Being able to print the assembly onsite and on demand for under $2,000—instead of the tens of thousands charged by a third-party prototype manufacturer—helped the design team discover design flaws in a matter of days instead of months. “We just upload our file to the 3D printer and the parts show up in a couple of days,” says Landon. “It’s very easy.”
The hybrid generator can cost two to three times as much as a conventional diesel generator, but with a payback time of only one and a half to two years, it is actually a money-saver. “That’s based both upon the money saved through reduced fuel consumption and the longer lifecycle of the HyGen,” says Landon. “Durability testing has shown that HyGen can last as long as five to ten years.”
When fully commercialized, the HyGen has the potential to make generating electricity less resource-intensive and to replace many of the millions of diesels generators in use, such as those powering remote cell phone towers. “Companies all over the world are putting in cell towers in remote areas that lack electrical grids,” says Landon. Some estimates put the number of cell towers powered 24/7 by diesel at over 600,000, with more than 300,000 more scheduled for installation by 2019.
Replacing all of the diesel generators powering those towers with the HyGen “would reduce cell tower diesel consumption by about 80 percent, and lower the environmental impact of these towers,” says Landon.
Applying hybrid technology to diesel generators is not as revolutionary as what it enables.
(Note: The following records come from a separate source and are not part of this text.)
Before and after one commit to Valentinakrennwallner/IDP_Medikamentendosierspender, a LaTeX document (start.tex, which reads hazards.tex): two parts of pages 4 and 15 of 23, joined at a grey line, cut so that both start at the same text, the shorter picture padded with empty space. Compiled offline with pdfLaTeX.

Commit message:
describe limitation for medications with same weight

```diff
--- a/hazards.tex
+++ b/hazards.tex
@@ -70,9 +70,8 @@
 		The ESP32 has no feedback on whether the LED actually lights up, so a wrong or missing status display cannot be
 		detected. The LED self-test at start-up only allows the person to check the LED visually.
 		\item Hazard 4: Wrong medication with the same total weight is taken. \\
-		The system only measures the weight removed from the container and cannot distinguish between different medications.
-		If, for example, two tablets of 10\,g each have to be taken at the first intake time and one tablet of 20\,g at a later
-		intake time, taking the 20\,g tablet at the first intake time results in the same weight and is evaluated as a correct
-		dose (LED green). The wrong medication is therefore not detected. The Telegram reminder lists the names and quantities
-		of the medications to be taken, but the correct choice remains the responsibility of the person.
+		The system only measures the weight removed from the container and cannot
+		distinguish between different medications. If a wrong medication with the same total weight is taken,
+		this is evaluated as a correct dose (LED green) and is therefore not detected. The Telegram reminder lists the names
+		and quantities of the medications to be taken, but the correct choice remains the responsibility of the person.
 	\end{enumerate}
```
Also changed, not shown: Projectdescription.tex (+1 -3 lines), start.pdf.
We’re going to keep developing this technology until we get to the point where small hybrid generation systems can be just as reliable and even lower-cost than big power grids. That is what’s revolutionary. We’re starting small, where people are not yet connected to the grid; but what we’re driving towards is a distributed renewable energy infrastructure that no longer requires big power plants and a power grid.
Our solution enables people and companies that currently use diesel fuel to power their generators to make the same amount of fuel last much longer and to expand their existing infrastructure faster. So whether it’s for telecommunications or for homes or factories, if you can’t get power, you can’t do anything. Even just to be healthy you need refrigeration. All these basic needs of moving from poverty to the middle class require a lot of energy. Our solution helps make that possible faster, because it requires fewer resources to generate comparable amounts of power.
The typical design process for a new product proceeds serially from engineering through design, analysis, and drawings to manufacturing. To produce a working prototype for the U.S. Navy, however, Planetary Power had to follow an aggressive schedule that required its engineering team to design and prototype concurrently. “We built the prototype from a 3D model and used a 3D printer to iteratively fabricate the prototype directly from that without ever generating 2D drawings,” says Landon. This rapid, iterative process reduced development time and cost. “By going through the process of modeling, printing plastic prototypes, and then immediately assessing our progress and making any necessary changes, we were able to cut months off of our development time and save hundreds of thousands of dollars.”